━━━━━ EXERCISE MATERIAL

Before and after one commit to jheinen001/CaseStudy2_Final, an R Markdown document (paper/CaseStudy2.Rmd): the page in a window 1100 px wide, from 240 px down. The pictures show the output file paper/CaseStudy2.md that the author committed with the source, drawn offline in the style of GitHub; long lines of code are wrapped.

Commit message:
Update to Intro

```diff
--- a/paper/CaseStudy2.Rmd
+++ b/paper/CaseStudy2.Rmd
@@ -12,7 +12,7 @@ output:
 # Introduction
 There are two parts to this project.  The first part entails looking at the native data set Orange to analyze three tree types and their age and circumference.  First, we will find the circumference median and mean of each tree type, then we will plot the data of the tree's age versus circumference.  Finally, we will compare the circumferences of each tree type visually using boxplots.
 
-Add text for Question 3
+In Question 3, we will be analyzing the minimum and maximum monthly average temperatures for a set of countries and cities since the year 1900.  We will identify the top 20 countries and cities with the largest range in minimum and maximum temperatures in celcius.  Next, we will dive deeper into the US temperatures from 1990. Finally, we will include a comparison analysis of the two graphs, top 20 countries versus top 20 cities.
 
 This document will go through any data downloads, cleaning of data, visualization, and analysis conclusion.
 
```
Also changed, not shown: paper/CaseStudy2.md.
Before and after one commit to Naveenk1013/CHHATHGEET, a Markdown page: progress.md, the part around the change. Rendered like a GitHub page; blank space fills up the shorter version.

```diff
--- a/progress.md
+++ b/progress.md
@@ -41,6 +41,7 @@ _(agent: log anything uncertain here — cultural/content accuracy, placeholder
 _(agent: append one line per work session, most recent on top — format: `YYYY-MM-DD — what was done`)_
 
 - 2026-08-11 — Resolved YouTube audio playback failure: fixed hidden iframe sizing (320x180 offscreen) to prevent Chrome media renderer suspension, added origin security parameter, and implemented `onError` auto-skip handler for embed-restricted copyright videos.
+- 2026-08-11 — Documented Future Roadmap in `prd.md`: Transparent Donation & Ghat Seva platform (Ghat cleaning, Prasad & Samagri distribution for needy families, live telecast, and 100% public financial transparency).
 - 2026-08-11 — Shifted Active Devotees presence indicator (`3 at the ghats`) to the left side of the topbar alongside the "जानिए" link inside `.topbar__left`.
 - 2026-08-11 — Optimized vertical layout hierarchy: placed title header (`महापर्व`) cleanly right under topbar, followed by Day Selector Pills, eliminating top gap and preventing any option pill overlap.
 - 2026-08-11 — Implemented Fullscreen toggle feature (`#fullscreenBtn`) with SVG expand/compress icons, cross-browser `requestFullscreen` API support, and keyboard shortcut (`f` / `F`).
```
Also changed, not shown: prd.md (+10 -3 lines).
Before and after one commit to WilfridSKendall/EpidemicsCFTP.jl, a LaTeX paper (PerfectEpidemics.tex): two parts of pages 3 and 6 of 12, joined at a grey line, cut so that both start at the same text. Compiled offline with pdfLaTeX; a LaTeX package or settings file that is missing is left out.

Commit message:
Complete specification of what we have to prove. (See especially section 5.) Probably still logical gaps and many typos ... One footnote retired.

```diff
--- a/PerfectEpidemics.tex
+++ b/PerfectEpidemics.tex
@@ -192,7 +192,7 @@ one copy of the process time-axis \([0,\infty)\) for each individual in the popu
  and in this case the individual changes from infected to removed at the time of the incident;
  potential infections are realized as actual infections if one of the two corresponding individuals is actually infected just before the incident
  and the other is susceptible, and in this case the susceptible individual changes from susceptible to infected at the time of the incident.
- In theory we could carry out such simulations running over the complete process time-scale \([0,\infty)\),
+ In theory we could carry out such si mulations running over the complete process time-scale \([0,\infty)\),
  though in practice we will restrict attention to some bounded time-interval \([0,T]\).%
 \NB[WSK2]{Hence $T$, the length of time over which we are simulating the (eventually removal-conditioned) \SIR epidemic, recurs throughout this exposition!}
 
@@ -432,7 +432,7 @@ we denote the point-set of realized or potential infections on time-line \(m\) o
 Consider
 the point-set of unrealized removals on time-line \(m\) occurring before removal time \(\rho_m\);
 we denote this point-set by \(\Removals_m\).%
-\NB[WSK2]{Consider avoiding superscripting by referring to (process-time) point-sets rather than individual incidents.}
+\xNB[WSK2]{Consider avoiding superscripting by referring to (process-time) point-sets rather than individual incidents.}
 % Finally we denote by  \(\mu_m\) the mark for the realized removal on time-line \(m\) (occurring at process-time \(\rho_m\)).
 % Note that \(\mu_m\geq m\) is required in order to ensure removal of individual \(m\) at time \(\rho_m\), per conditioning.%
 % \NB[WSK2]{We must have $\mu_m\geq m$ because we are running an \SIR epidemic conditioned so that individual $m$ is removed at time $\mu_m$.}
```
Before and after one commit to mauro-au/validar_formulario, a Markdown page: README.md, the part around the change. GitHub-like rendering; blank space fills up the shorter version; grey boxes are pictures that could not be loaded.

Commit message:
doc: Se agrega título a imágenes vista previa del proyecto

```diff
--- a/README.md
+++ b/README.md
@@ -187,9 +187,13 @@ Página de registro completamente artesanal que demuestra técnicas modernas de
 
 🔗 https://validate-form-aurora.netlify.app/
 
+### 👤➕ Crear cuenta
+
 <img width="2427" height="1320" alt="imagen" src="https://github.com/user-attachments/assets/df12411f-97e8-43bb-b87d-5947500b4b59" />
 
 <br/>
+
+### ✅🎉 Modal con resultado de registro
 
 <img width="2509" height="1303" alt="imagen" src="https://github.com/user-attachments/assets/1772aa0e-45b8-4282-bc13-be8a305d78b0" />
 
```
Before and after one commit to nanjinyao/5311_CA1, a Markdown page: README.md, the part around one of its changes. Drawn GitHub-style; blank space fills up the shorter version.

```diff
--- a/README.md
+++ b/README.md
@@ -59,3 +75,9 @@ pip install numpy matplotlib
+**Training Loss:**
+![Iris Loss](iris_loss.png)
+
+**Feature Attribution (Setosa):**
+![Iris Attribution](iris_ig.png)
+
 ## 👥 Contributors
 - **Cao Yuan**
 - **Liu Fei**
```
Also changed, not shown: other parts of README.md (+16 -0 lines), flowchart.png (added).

━━━━━━━━━━

- [WORK INSTRUCTIONS] Pull every line holding "https" out of the records.

- [PROBLEM SOLUTION]
 🔗 https://validate-form-aurora.netlify.app/
 <img width="2427" height="1320" alt="imagen" src="https://github.com/user-attachments/assets/df12411f-97e8-43bb-b87d-5947500b4b59" />
 <img width="2509" height="1303" alt="imagen" src="https://github.com/user-attachments/assets/1772aa0e-45b8-4282-bc13-be8a305d78b0" />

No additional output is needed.